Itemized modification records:
*** Begin section ***

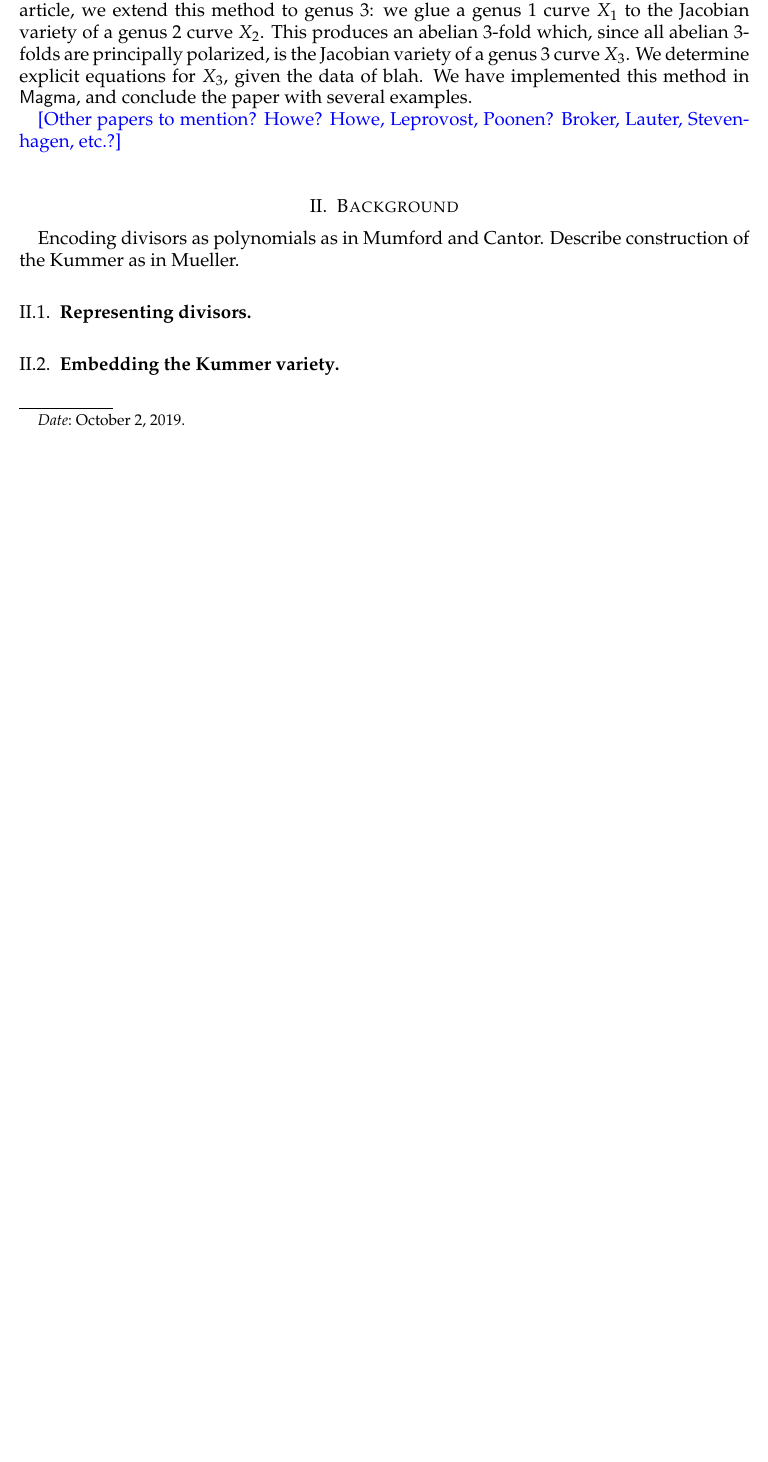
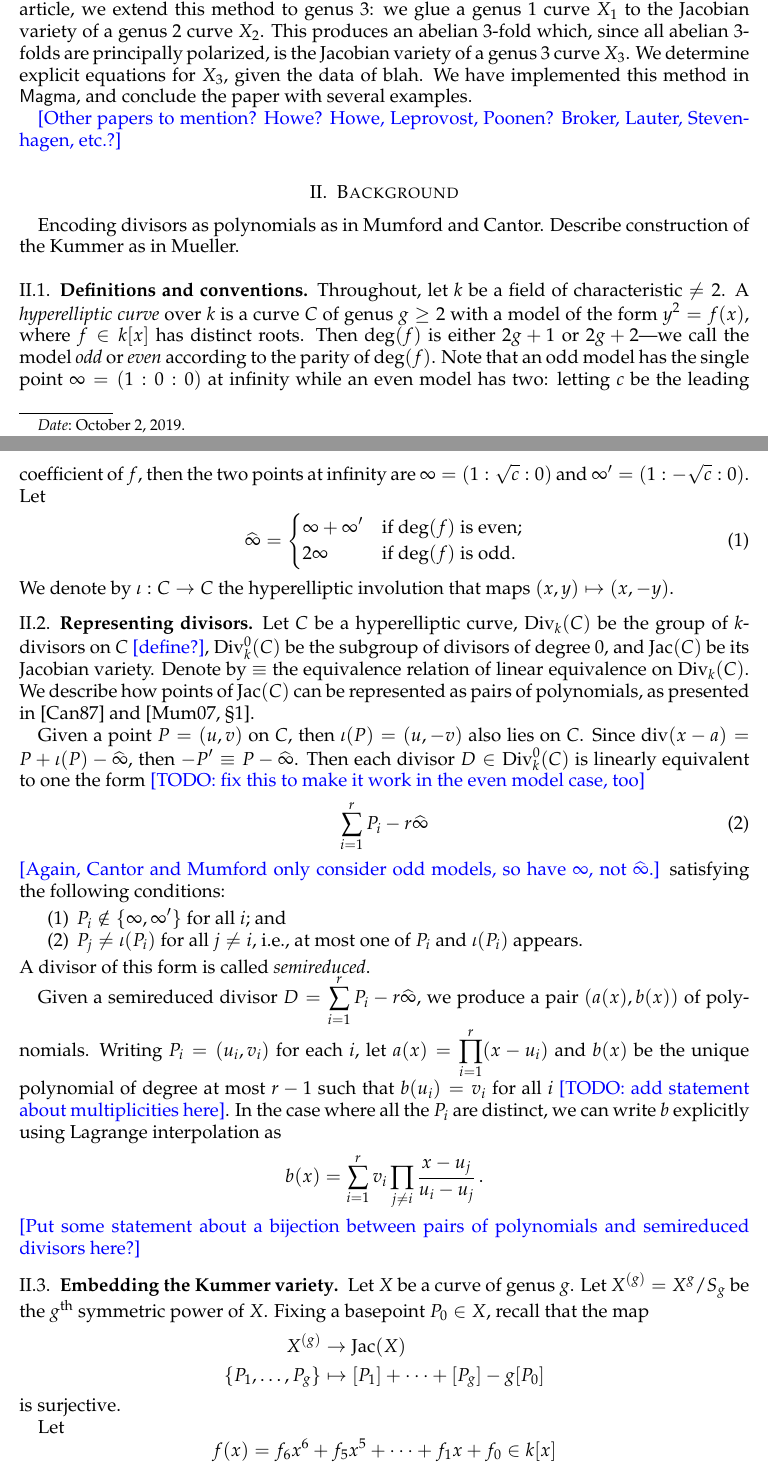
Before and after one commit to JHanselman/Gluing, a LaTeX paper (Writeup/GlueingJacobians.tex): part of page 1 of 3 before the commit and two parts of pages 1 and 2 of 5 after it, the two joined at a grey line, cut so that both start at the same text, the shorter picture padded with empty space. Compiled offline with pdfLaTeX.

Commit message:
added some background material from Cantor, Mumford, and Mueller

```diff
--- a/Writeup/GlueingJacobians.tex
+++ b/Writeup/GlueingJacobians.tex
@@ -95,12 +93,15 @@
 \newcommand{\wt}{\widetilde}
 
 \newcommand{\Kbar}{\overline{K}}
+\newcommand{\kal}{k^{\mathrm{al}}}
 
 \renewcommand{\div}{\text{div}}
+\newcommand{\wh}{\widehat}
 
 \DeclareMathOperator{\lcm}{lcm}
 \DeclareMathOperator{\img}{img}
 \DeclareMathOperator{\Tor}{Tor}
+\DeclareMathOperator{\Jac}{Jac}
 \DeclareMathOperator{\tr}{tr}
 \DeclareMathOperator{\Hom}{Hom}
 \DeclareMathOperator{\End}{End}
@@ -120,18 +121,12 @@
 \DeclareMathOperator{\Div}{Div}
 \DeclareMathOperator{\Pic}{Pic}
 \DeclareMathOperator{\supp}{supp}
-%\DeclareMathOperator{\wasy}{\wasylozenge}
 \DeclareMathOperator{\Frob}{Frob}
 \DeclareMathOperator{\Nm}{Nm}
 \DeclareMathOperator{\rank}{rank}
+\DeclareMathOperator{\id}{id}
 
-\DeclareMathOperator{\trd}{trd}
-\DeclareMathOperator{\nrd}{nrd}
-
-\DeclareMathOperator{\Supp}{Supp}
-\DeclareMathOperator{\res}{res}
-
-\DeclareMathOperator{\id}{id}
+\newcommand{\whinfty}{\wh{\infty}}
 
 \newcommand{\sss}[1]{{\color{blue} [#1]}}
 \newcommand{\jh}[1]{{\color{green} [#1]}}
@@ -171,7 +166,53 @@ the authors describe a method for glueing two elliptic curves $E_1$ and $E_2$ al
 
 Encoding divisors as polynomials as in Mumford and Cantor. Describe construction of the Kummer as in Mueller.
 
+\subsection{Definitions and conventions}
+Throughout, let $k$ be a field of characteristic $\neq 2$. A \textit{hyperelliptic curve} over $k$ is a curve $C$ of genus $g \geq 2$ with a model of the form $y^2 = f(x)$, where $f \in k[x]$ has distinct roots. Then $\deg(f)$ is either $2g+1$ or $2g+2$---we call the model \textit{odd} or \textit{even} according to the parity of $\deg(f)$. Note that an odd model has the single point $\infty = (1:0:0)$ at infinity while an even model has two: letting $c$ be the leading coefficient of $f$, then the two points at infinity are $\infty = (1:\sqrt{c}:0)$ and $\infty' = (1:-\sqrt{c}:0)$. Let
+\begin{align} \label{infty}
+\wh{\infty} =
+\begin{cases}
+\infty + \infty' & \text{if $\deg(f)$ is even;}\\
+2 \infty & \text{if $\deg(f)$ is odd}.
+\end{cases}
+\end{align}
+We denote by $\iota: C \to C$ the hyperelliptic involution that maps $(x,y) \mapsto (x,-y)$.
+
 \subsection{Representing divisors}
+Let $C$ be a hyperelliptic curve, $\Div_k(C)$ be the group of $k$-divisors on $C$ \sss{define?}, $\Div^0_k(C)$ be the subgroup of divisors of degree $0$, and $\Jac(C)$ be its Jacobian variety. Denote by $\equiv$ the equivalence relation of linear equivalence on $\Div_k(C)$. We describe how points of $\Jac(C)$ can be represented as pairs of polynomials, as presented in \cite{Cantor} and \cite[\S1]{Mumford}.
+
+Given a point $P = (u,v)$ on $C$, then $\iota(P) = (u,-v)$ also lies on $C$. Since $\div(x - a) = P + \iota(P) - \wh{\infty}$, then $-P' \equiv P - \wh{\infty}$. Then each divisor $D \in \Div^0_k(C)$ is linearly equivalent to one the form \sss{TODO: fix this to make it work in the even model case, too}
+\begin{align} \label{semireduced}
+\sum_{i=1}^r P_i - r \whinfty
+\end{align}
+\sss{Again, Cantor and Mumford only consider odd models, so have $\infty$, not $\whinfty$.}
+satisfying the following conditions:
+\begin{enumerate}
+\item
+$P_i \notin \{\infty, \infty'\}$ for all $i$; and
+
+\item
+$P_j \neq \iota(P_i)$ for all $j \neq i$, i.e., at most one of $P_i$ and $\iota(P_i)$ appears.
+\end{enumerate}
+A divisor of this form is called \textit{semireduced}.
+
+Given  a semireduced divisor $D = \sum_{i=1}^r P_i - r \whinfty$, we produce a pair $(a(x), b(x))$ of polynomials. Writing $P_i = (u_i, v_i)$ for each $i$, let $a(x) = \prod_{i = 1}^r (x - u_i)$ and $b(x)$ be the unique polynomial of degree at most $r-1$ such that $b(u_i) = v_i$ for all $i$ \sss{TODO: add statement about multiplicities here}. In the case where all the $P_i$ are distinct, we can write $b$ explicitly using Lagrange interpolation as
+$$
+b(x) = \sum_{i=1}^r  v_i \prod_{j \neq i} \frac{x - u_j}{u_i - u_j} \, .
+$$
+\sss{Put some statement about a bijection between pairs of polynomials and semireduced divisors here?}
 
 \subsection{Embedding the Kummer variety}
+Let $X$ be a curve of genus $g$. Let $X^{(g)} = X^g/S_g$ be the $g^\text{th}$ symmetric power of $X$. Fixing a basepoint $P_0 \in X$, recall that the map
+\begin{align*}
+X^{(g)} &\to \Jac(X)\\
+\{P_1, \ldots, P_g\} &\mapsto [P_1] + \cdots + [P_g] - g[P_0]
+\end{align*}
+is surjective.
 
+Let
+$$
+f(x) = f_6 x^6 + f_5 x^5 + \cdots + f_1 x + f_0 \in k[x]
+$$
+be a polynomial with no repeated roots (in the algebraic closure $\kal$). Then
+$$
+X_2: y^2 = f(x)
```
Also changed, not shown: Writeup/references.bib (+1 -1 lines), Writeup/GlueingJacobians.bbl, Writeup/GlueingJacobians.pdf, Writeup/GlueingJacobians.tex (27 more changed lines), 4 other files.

*** End section ***

# Task goal:
Show each line in the entries that holds the string "cdots".

# Written solution:
+\{P_1, \ldots, P_g\} &\mapsto [P_1] + \cdots + [P_g] - g[P_0]
+f(x) = f_6 x^6 + f_5 x^5 + \cdots + f_1 x + f_0 \in k[x]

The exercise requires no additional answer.